Part 2: Conditions Because the workers were chosen without replacement, randomly sampled from the assembly workers, and then randomly assigned to each group, the requirements of SRS and independence are met. The question states that the differences in job satisfaction follow a Normal distribution.
Part 3: Test Statistic x = 17 µ = 0 ∂ = 60 n = 18 z= x- ℳ σ/√n z= 17-0 60/√18 z= 1.20The two-sided p-value for z=1.20 is p = 2(.1151) p =.2302
Part 4: Conclusion With a p-value of.2302, we have a fairly strong evidence against the alternative hypothesis therefore we can conclude that there is no significant job difference satisfaction between the two work environments set by the company. Ho: µ = 0, Ho: µ = 0, there is NO difference in job satisfaction between the two work environments Ho: µ ≠ 0, Ho: µ ≠ 0, there is a difference in job satisfaction between the two work environments REJECT p =.2302
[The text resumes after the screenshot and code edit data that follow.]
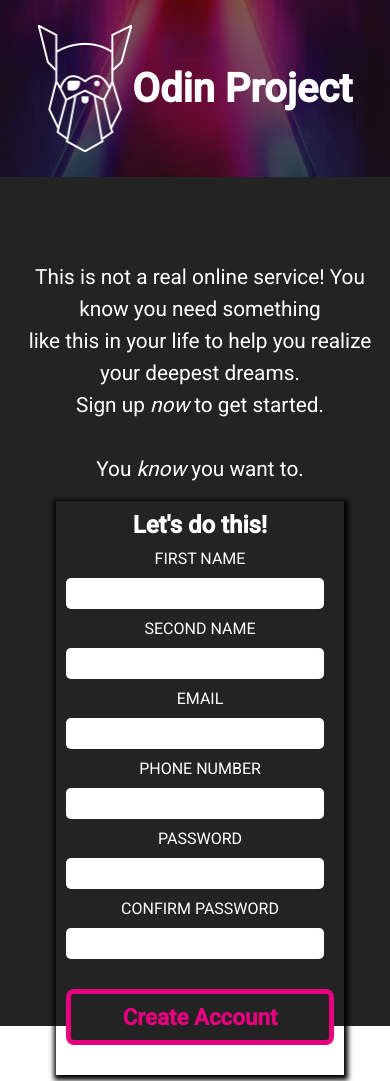
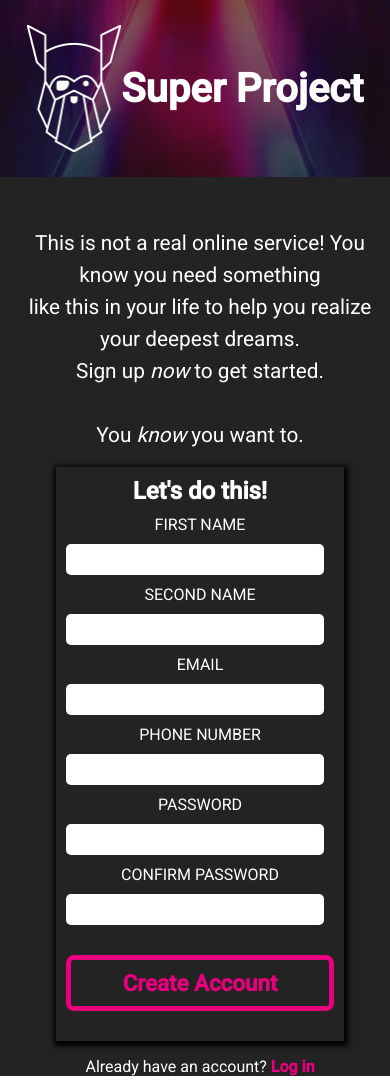
Before and after one commit to Yaskadju/odin-project-sign-up-form, a plain HTML site: page index.html in a window 390 px wide. Shown: the top 1081 px of the page. Drawn offline with Linux system fonts and the light colour scheme.

Commit message:
adjusts v3

```diff
--- a/index.html
+++ b/index.html
@@ -14,7 +14,7 @@
       <div class="picture">
         <div class="logo">
           <img class="odin" src="./images/odin-lined.png" alt="" />
-          <h1>Odin Project</h1>
+          <h1>Super Project</h1>
         </div>
       </div>
       <div class="login-side">
--- a/styles.scss
+++ b/styles.scss
@@ -76,8 +76,7 @@
         flex-direction: column;
         justify-content: center;
         align-items: center;
-        position: relative;
-        top: 10vh;
+        margin-top: 50px;
         padding: 0 10px 0 20px;
 
         .info {
@@ -135,6 +134,11 @@
   }
 
   @media only screen and (max-width: 650px) {
+    body {
+      overflow: scroll;
+      height: auto;
+    }
+
     .container {
       flex-flow: column;
       height: auto;
```
Also changed, not shown: styles.css, 1 other file.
Your turn! Job satisfaction with a larger sample: Suppose that the job satisfaction study had produced exactly the same outcome x = 17 as in the previous example but from a sample of 75 workers rather than just 18 workers. perform a hypothesis testing for this new case. Z = 2.45 P =.0142 we can conclude that there is a significant job difference satisfaction between the two work environments set by the company. A p=value of.0142 gives a strong evidence against the null hypothesis, therefore we can conclude that there is a significant job difference satisfaction between the two work environments set by the company.
The company medical director institutes a health promotion campaign to encourage employees to exercise more and eat a healthier diet. One measure of the effectiveness of such a program is a drop in blood pressure. The director chooses a random sample of 50 employees and compares their blood pressures from physical exams given before the campaign and again a year later. The mean change in systolic blood pressure for these n = 50 employees is x = −6. We take the population standard deviation to be σ = 20. The director decides to use an α = 0.05 significance level.
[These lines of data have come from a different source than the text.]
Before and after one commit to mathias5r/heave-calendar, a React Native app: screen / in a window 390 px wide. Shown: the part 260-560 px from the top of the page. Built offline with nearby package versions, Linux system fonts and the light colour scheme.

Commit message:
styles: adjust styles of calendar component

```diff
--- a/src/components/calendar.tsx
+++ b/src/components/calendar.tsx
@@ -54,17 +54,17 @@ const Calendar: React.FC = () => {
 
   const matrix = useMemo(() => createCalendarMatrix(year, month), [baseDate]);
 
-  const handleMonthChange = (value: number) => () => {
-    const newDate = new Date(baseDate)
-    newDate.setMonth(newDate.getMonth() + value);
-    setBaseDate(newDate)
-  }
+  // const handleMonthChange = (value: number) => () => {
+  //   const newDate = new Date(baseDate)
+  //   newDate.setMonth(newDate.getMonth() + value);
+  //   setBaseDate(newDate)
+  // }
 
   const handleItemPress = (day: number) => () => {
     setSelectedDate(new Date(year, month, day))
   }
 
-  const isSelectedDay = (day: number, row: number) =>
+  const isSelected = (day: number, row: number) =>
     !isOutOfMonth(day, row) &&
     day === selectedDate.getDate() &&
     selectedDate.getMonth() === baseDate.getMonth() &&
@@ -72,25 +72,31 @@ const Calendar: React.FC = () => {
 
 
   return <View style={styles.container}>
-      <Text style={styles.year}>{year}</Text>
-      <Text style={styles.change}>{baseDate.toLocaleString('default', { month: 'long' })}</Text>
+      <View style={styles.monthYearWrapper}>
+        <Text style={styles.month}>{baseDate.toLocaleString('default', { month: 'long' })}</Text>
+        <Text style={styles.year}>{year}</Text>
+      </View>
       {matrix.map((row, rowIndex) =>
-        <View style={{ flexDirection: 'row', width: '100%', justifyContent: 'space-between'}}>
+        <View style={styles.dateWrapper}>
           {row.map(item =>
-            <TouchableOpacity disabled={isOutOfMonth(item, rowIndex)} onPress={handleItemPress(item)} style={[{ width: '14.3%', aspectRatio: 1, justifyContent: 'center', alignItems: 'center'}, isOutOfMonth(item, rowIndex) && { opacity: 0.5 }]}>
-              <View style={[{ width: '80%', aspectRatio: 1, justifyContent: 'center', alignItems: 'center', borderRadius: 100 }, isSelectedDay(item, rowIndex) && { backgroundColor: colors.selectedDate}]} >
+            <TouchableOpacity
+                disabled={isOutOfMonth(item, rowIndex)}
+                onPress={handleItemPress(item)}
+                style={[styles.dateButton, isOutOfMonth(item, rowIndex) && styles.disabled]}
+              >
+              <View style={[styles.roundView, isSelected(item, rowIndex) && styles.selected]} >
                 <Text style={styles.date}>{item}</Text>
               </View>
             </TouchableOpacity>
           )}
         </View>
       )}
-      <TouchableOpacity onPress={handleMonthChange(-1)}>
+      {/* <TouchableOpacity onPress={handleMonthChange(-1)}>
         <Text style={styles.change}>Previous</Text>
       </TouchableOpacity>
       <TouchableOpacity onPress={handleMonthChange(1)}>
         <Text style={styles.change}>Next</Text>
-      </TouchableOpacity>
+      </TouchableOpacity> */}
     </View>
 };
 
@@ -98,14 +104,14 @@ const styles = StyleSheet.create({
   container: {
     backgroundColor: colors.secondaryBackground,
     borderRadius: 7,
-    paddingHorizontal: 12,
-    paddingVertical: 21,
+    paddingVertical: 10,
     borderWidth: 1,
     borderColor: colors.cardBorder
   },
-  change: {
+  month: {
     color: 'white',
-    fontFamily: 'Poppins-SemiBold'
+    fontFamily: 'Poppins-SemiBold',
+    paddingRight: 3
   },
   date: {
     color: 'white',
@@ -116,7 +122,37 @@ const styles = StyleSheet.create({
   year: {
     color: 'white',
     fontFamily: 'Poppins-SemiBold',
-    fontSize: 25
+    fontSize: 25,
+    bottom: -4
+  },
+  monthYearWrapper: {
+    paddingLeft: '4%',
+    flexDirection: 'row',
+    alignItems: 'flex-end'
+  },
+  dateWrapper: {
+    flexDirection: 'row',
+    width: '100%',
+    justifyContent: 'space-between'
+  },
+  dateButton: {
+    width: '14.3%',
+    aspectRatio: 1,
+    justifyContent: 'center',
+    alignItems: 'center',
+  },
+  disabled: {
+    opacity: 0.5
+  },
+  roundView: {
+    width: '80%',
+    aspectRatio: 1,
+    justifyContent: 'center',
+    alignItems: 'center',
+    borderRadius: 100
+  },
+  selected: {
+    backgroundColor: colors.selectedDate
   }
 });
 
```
Step 1: Hypotheses We want to know if the health campaign reduced blood pressure on average in the population of all employees at this large company. Taking μ to be the mean change in blood pressure for all employees, we test H 0 : μ = 0 H a : μ < 0
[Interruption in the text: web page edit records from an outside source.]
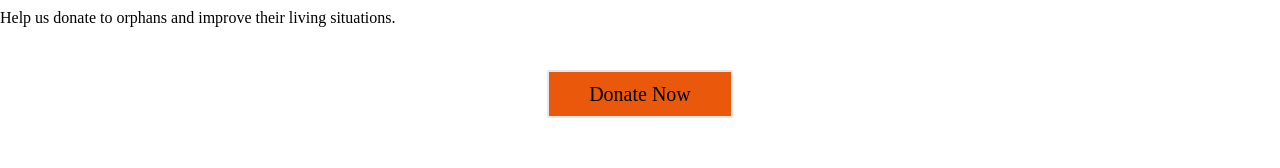
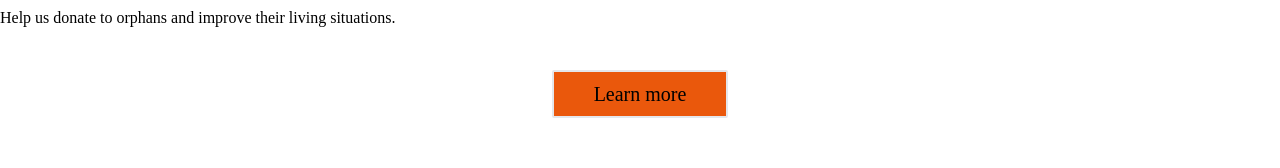
Before and after one commit to Badhon7821/orphanage_life, a React (Create React App) app: page / in a window 1280 px wide. Shown: the part 962-1130 px from the top of the page. Built offline with nearby package versions, Linux system fonts and the light colour scheme.

Commit message:
Contact section initialized

```diff
--- a/src/components/About.js
+++ b/src/components/About.js
@@ -26,7 +26,7 @@ const About = () => {
             className="bg-orange-600 inline-block py-2 text-xl rounded-sm px-10 border-2 hover:border-orange-600 hover:border-2 hover:py-2 hover:bg-white duration-300"
             href="#"
           >
-            Donate Now
+            Learn more
           </a>
         </div>
       </div>
```
Also changed, not shown: src/components/Contact.js (added), 7 other files (tests, documents, lock files or other folders).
Step 2: Conditions Since σ is known, we will use a one- sample z test for a population mean. Now we check conditions. SRS The medical director took a “ random sample ” of 50 company employees. Our calculation method assumes that an SRS was taken. Normality The large sample size (n = 50) guarantees approximate Normality of the sampling distribution of x, even if the population distribution of change in blood pressure isn't Normal. Independence There must be at least (10)(50) = 500 employees in this large company since the medical director is sampling without replacement.
Step 3: Test Statistic P = P(Z ≤ −2.12) = 0.0170
Step 4: Interpretation Since our P-value, 0.0170, is less than α = 0.05, this result is statistically significant. We reject H 0 and conclude that the mean difference in blood pressure readings from before and after the campaign among this company's employees is negative. In other words, the data suggest that employees' blood pressure readings have decreased on average. H 0 : μ = 0 H a : μ < 0 α = 0.05 P = 0.0170 μ is the mean change in blood pressure for all employees REJECT